By Allie Conti
By Keegan Hamilton and Francisco Alvarado
By Jake Rossen
By Allie Conti
By Kyle Swenson
By Chris Joseph
By Michael E. Miller
Not to be outdone, the Palm Beach Post took up its position as the unofficial stenographer for prosecutor Scott Cupp. Post writer Scott Gold wrote this after the ruling that Tornatore had not violated his bond in Fort Lauderdale: "...[F]labbergasted prosecutors watched as a judge, facing a remarkable series of coincidences and nuances in Florida law, agreed to free Thomas Tornatore from jail -- again -- while he awaits trial."
The Palm Beach County trial has been postponed six times -- the state has had trouble producing witnesses, people on both sides have been reluctant to be deposed, a new judge took over in midstream, et cetera. The last delay occurred in March when the state asked for, and got, a stay after the trial had already begun.
At the trial Tornatore looked nervous and worn. In the hallway beforehand he huddled with his attorneys -- twin brothers Sid and Jack Fleischman -- planning strategy in hushed tones and looking out the tenth-floor windows toward Palm Beach. Waiting for his case to be called in the courtroom, he sat in the back with his parents, keeping up a running, whispered commentary on the failures of the justice system.

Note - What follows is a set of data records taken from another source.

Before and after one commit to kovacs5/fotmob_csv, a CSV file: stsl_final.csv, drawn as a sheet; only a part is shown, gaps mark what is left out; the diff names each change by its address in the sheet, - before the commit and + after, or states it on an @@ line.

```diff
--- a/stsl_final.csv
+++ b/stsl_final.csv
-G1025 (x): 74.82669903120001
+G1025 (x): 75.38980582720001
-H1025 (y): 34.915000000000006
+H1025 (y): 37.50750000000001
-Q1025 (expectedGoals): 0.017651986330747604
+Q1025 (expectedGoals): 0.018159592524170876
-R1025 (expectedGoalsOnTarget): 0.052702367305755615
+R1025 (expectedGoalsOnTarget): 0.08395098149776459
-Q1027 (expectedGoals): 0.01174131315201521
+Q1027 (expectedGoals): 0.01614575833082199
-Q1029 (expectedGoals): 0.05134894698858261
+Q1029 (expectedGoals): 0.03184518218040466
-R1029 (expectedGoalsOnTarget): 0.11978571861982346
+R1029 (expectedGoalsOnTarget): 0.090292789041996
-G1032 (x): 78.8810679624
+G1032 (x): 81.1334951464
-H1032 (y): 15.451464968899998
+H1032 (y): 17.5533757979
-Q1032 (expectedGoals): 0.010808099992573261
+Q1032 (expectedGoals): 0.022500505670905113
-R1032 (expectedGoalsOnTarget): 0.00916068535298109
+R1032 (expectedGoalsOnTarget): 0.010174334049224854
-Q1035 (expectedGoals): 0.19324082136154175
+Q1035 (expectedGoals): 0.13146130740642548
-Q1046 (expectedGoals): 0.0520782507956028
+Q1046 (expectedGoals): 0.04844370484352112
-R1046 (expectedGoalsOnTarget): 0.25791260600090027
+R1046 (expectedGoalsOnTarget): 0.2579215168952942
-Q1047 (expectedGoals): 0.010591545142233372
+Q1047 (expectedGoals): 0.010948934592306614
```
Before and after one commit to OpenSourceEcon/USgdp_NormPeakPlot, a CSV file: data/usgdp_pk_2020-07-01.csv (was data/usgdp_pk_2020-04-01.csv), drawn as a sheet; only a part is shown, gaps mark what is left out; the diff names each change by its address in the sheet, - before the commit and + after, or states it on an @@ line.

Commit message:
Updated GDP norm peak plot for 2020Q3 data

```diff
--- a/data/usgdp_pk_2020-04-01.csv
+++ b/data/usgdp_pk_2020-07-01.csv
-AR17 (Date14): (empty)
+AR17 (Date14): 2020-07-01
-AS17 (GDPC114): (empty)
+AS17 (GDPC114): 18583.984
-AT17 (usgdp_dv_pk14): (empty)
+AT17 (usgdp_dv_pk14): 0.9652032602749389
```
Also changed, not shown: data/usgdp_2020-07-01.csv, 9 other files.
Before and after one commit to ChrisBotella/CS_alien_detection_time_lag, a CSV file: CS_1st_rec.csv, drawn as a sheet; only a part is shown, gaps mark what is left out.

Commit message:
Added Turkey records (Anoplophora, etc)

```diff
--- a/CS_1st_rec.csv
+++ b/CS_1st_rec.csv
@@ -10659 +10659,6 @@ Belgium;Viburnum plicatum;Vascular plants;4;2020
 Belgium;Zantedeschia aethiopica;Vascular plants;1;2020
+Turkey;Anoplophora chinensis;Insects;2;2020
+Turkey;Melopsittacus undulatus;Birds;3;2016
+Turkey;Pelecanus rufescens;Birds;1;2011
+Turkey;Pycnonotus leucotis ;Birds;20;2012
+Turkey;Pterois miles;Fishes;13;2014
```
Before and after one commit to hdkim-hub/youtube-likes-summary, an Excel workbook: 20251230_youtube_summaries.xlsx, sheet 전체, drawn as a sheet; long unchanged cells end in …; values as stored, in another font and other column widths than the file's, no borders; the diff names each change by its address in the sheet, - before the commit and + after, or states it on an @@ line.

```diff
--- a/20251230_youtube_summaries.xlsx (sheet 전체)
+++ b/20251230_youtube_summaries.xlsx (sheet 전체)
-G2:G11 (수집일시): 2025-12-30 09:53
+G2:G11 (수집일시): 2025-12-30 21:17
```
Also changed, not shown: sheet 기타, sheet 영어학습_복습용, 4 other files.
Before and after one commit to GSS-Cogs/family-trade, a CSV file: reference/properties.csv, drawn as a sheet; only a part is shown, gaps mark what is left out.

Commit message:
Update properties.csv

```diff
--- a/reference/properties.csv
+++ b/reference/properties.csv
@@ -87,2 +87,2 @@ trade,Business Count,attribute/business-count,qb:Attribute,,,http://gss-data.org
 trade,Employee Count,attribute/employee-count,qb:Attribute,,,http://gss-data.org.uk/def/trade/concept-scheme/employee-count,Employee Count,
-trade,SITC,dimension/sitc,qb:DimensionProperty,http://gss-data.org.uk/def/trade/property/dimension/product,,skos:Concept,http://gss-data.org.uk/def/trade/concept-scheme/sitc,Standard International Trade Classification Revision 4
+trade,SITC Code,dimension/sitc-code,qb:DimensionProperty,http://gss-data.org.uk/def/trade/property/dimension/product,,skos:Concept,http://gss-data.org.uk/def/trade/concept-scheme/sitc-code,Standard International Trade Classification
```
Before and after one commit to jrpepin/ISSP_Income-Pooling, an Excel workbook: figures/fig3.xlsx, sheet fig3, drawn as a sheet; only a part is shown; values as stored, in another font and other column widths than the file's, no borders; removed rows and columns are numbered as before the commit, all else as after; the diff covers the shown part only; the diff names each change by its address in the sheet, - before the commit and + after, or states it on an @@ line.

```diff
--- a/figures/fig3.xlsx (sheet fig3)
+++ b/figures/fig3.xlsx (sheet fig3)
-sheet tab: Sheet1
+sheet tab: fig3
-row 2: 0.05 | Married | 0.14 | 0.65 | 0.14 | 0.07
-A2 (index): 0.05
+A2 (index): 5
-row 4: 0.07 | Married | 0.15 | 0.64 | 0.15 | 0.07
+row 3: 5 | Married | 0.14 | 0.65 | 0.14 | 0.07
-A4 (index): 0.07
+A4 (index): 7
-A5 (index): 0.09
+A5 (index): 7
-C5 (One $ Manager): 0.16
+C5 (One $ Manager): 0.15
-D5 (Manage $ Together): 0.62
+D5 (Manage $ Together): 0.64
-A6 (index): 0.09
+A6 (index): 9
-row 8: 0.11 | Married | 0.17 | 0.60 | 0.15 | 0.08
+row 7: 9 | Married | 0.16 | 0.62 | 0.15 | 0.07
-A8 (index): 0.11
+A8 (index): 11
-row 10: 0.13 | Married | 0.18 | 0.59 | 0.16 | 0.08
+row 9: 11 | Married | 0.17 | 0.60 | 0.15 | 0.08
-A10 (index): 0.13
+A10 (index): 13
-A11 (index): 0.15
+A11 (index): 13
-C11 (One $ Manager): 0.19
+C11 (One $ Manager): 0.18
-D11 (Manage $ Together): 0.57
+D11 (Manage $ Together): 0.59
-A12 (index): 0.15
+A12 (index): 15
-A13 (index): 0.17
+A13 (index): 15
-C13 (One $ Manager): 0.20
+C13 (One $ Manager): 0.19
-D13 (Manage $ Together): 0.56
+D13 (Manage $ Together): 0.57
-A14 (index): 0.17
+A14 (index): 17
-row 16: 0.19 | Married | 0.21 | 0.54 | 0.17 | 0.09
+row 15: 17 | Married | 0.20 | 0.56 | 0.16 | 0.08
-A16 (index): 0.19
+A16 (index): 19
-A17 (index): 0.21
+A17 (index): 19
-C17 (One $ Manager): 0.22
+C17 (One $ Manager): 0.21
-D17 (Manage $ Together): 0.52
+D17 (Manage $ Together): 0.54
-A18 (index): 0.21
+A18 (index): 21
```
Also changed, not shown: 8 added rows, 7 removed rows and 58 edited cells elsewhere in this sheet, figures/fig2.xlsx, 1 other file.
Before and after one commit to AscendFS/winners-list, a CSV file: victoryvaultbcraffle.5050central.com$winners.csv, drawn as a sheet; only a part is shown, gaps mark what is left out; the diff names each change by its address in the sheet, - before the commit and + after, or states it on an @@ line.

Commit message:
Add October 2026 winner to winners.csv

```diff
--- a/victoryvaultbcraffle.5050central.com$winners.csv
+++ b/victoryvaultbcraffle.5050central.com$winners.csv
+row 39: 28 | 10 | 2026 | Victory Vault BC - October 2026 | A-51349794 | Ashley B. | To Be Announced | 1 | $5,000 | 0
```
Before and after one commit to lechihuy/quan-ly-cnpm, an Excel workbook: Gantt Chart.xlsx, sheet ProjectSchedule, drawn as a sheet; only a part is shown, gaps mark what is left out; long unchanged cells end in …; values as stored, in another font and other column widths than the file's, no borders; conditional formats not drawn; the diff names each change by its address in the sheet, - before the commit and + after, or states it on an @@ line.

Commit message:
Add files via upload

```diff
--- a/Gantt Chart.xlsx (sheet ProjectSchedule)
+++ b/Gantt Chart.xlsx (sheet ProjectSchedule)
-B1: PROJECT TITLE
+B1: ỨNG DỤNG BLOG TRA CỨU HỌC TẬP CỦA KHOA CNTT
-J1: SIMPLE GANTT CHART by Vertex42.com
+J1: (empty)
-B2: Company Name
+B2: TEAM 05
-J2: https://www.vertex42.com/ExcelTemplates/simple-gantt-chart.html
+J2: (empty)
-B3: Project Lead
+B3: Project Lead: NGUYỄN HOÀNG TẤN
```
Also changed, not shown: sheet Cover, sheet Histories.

As always he reserved his most venomous comments for the media. Before his case came up, a line of the accused paraded before the judge; a man charged with beating his pregnant wife, an armed robber, six or seven thieves, and assorted drug dealers were summarily adjudicated. Two TV news cameramen cooled their heels in the back, recording none of it. "Not newsworthy," Tornatore hissed. "If Charles Manson came through here, they'd ignore him and focus on me."
Rule No. 3 in the Palm Beach Gardens Police Department's policy and procedure manual reads, "During early stages of the investigation, the detective(s)/investigator(s)/agents(s) will, based on individual case circumstances, thoroughly interview all victims, witnesses, neighbors, reporting parties, and possible suspects. It may become necessary to reinterview certain persons during the course of the investigation to clarify information or seek additional details."
Commonsense advice for cops. Unfortunately Palm Beach Gardens police didn't follow it. If they had Tornatore might never have been arrested in their town.
The questionable sleuthing, however, began before Palm Beach Gardens ever got its hands on the case. It began right from the start in Marion County when officer Jeff Gold got on the phone with Tornatore and did nothing to disguise his voice. In depositions Gold admits Tornatore did not believe he was talking to a 14-year-old boy. That's problematic because the statute Tornatore is charged under specifies that to be guilty of soliciting sex from a minor, you have to believe the person is, in fact, a minor.
There were actually two Jeremy Treks: Gold on the Internet and phone line, and Brian King, the person Tornatore met face-to-face at the Dairy Queen June 6, 1997. King is the 14-year-old son of Art King, a Marion County sheriff's deputy working with Gold on the sting. Brian King had no experience in police work and was given no training before his father wired him with a radio transmitter and set him out in the parking lot to meet Tornatore. That lack of training is in addition to the questionable tactic of using your son as a decoy to meet a man who, in this case, turned out to be armed.
The confusion and foul-ups continued. Marion County deputies attempted to record the conversation between Brian King and Tornatore, but their equipment failed. Gold took a taped statement from Tornatore in the police car but somehow lost the audiotape. After the arrest deputies took a taped statement from Brian King regarding his interaction with Tornatore and lost that tape too. They even misplaced Tornatore's wallet, which was later found in the room reserved for press conferences.
Nearly two years after the arrest, the Marion County case is still pending, awaiting the outcome of the trial in Palm Beach County.
Bad as it was, the police work in Marion County is textbook compared to the way Sergeant Artola of the Palm Beach Gardens police handled his investigation.
When he was working on the case, Artola was Palm Beach Gardens' lead detective on sex crimes, having worked that beat for almost ten years. He's since been promoted and now heads the department's professional standards division. He continues to lecture on the topic at schools and community centers around the city, to teach interviewing techniques at Home Safe, and to help train detectives from other police departments.
Artola had his suspicions about Tornatore ever since the 1995 complaint. When Tornatore was arrested in Marion County, Artola put two and two together. "Three years later this pops up," he says. "When it happened I was not shocked at all. I kind of suspected something was going to happen."
And there were little things, like Tornatore giving rides to juveniles in his city car, even the physical appearance of his wife. "You look at her, and she looks like an 18-year-old boy," says Artola. Throw in the notebook and a healthy dose of cop's intuition, and you've got what Artola believes is the m.o. of a pedophile.